Revision comparison data:
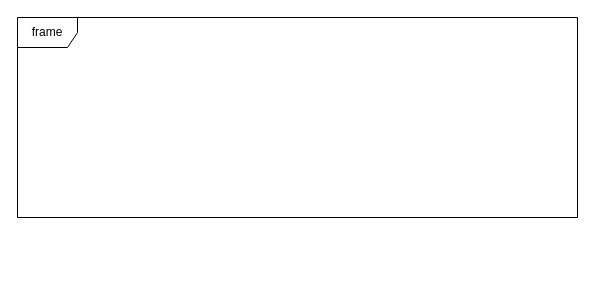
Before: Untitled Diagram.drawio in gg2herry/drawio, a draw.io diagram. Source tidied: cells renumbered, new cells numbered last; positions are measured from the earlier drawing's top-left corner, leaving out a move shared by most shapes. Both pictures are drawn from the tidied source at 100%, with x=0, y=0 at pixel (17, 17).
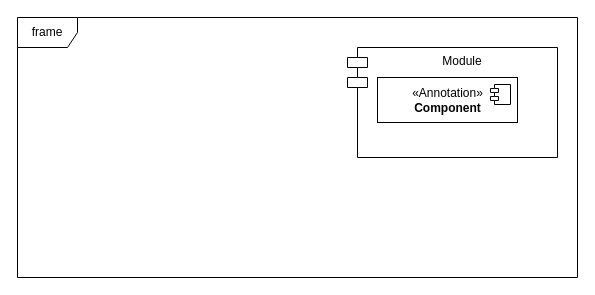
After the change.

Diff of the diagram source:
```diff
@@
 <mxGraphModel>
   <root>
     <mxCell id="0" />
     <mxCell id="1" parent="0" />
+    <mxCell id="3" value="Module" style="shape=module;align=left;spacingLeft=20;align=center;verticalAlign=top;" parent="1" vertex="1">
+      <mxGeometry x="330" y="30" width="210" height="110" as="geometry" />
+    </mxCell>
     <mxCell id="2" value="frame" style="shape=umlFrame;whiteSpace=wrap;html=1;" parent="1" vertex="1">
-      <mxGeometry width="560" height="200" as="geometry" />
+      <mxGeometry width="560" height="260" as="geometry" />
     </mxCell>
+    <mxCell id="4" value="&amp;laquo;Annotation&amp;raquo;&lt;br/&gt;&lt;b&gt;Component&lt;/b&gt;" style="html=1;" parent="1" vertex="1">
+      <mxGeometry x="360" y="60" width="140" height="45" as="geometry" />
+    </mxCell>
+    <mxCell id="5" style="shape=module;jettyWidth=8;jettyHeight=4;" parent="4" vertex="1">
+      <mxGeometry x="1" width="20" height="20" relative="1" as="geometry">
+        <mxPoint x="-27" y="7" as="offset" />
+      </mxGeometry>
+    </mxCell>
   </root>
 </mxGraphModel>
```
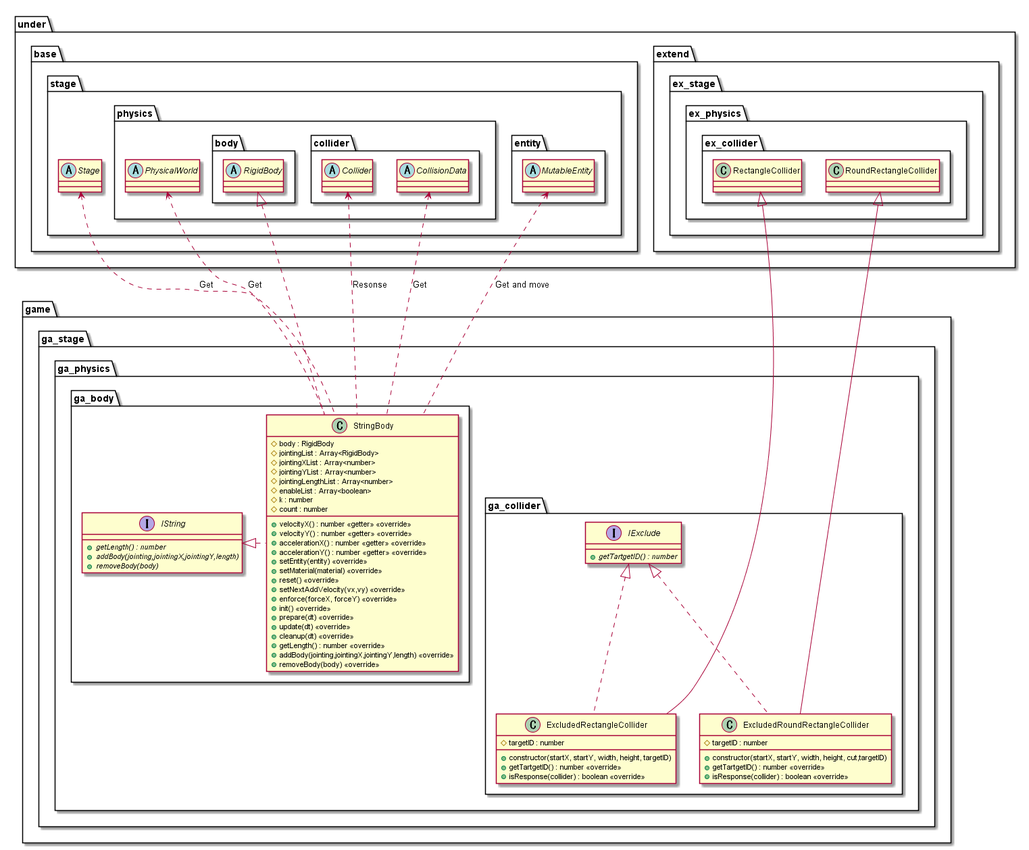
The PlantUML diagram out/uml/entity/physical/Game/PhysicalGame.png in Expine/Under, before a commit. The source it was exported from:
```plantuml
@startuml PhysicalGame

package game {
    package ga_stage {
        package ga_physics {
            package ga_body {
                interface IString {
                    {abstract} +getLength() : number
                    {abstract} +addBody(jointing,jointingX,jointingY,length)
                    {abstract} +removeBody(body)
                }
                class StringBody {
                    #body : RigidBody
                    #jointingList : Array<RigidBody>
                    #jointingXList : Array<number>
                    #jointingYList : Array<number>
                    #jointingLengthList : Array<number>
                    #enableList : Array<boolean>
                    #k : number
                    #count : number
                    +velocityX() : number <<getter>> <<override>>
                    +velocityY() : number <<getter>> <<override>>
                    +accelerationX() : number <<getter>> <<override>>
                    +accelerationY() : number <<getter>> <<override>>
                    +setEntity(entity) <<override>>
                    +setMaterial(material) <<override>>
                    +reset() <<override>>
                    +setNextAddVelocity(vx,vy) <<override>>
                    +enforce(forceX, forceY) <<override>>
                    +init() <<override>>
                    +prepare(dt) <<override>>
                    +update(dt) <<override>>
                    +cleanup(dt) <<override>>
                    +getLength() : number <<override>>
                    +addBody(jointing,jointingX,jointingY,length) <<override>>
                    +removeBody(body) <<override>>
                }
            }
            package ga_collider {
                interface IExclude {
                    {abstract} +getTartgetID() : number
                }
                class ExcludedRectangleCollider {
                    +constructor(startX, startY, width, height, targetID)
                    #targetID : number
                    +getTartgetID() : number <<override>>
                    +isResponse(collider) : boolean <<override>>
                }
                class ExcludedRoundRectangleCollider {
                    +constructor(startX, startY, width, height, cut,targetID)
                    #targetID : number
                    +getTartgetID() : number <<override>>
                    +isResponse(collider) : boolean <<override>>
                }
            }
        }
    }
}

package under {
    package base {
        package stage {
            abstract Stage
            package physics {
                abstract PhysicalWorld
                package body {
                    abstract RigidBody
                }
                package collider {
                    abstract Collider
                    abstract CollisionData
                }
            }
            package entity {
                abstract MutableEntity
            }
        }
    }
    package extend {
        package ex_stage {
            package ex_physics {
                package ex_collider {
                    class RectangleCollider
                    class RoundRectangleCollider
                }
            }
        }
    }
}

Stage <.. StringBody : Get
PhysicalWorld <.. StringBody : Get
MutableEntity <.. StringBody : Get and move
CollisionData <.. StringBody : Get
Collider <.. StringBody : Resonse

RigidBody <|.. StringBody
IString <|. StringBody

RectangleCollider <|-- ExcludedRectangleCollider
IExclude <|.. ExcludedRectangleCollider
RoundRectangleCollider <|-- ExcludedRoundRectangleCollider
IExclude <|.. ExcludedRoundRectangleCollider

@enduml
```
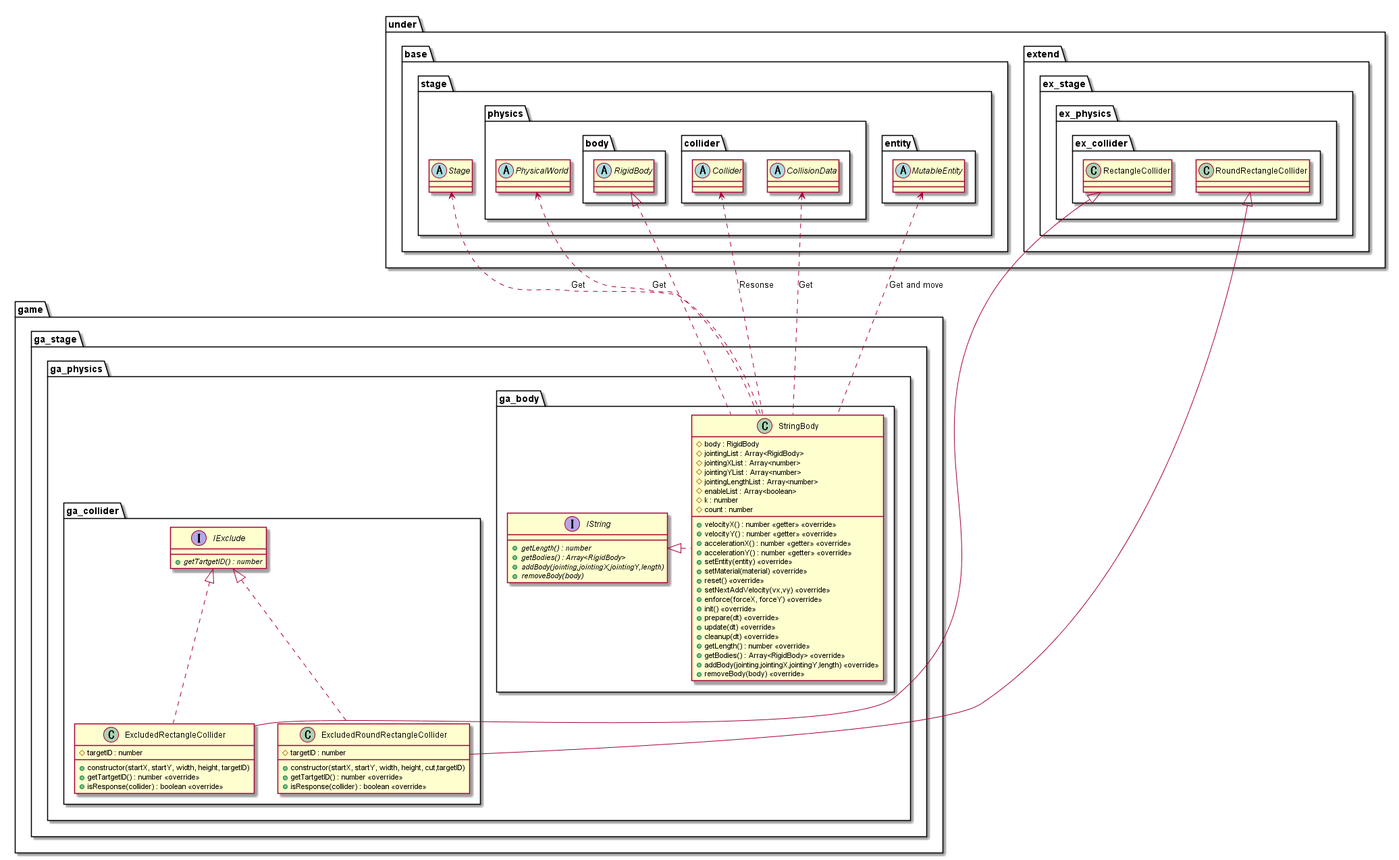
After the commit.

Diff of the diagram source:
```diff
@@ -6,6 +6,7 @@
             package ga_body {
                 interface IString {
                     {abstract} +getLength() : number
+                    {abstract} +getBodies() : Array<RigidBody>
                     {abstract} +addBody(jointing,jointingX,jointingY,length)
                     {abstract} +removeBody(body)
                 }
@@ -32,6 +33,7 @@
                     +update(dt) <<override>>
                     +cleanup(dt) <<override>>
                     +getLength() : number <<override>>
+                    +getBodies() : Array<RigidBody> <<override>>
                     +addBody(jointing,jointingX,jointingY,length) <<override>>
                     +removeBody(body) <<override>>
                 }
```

**What needs to be done:**
Write out the records once more, word for word, though without the pictures they contain.

**Exercise answer:**
Before: Untitled Diagram.drawio in gg2herry/drawio, a draw.io diagram. Source tidied: cells renumbered, new cells numbered last; positions are measured from the earlier drawing's top-left corner, leaving out a move shared by most shapes. Both pictures are drawn from the tidied source at 100%, with x=0, y=0 at pixel (17, 17).
After the change.

Diff of the diagram source:
```diff
@@
 <mxGraphModel>
   <root>
     <mxCell id="0" />
     <mxCell id="1" parent="0" />
+    <mxCell id="3" value="Module" style="shape=module;align=left;spacingLeft=20;align=center;verticalAlign=top;" parent="1" vertex="1">
+      <mxGeometry x="330" y="30" width="210" height="110" as="geometry" />
+    </mxCell>
     <mxCell id="2" value="frame" style="shape=umlFrame;whiteSpace=wrap;html=1;" parent="1" vertex="1">
-      <mxGeometry width="560" height="200" as="geometry" />
+      <mxGeometry width="560" height="260" as="geometry" />
     </mxCell>
+    <mxCell id="4" value="&amp;laquo;Annotation&amp;raquo;&lt;br/&gt;&lt;b&gt;Component&lt;/b&gt;" style="html=1;" parent="1" vertex="1">
+      <mxGeometry x="360" y="60" width="140" height="45" as="geometry" />
+    </mxCell>
+    <mxCell id="5" style="shape=module;jettyWidth=8;jettyHeight=4;" parent="4" vertex="1">
+      <mxGeometry x="1" width="20" height="20" relative="1" as="geometry">
+        <mxPoint x="-27" y="7" as="offset" />
+      </mxGeometry>
+    </mxCell>
   </root>
 </mxGraphModel>
```
The PlantUML diagram out/uml/entity/physical/Game/PhysicalGame.png in Expine/Under, before a commit. The source it was exported from:
```plantuml
@startuml PhysicalGame

package game {
    package ga_stage {
        package ga_physics {
            package ga_body {
                interface IString {
                    {abstract} +getLength() : number
                    {abstract} +addBody(jointing,jointingX,jointingY,length)
                    {abstract} +removeBody(body)
                }
                class StringBody {
                    #body : RigidBody
                    #jointingList : Array<RigidBody>
                    #jointingXList : Array<number>
                    #jointingYList : Array<number>
                    #jointingLengthList : Array<number>
                    #enableList : Array<boolean>
                    #k : number
                    #count : number
                    +velocityX() : number <<getter>> <<override>>
                    +velocityY() : number <<getter>> <<override>>
                    +accelerationX() : number <<getter>> <<override>>
                    +accelerationY() : number <<getter>> <<override>>
                    +setEntity(entity) <<override>>
                    +setMaterial(material) <<override>>
                    +reset() <<override>>
                    +setNextAddVelocity(vx,vy) <<override>>
                    +enforce(forceX, forceY) <<override>>
                    +init() <<override>>
                    +prepare(dt) <<override>>
                    +update(dt) <<override>>
                    +cleanup(dt) <<override>>
                    +getLength() : number <<override>>
                    +addBody(jointing,jointingX,jointingY,length) <<override>>
                    +removeBody(body) <<override>>
                }
            }
            package ga_collider {
                interface IExclude {
                    {abstract} +getTartgetID() : number
                }
                class ExcludedRectangleCollider {
                    +constructor(startX, startY, width, height, targetID)
                    #targetID : number
                    +getTartgetID() : number <<override>>
                    +isResponse(collider) : boolean <<override>>
                }
                class ExcludedRoundRectangleCollider {
                    +constructor(startX, startY, width, height, cut,targetID)
                    #targetID : number
                    +getTartgetID() : number <<override>>
                    +isResponse(collider) : boolean <<override>>
                }
            }
        }
    }
}

package under {
    package base {
        package stage {
            abstract Stage
            package physics {
                abstract PhysicalWorld
                package body {
                    abstract RigidBody
                }
                package collider {
                    abstract Collider
                    abstract CollisionData
                }
            }
            package entity {
                abstract MutableEntity
            }
        }
    }
    package extend {
        package ex_stage {
            package ex_physics {
                package ex_collider {
                    class RectangleCollider
                    class RoundRectangleCollider
                }
            }
        }
    }
}

Stage <.. StringBody : Get
PhysicalWorld <.. StringBody : Get
MutableEntity <.. StringBody : Get and move
CollisionData <.. StringBody : Get
Collider <.. StringBody : Resonse

RigidBody <|.. StringBody
IString <|. StringBody

RectangleCollider <|-- ExcludedRectangleCollider
IExclude <|.. ExcludedRectangleCollider
RoundRectangleCollider <|-- ExcludedRoundRectangleCollider
IExclude <|.. ExcludedRoundRectangleCollider

@enduml
```
After the commit.

Diff of the diagram source:
```diff
@@ -6,6 +6,7 @@
             package ga_body {
                 interface IString {
                     {abstract} +getLength() : number
+                    {abstract} +getBodies() : Array<RigidBody>
                     {abstract} +addBody(jointing,jointingX,jointingY,length)
                     {abstract} +removeBody(body)
                 }
@@ -32,6 +33,7 @@
                     +update(dt) <<override>>
                     +cleanup(dt) <<override>>
                     +getLength() : number <<override>>
+                    +getBodies() : Array<RigidBody> <<override>>
                     +addBody(jointing,jointingX,jointingY,length) <<override>>
                     +removeBody(body) <<override>>
                 }
```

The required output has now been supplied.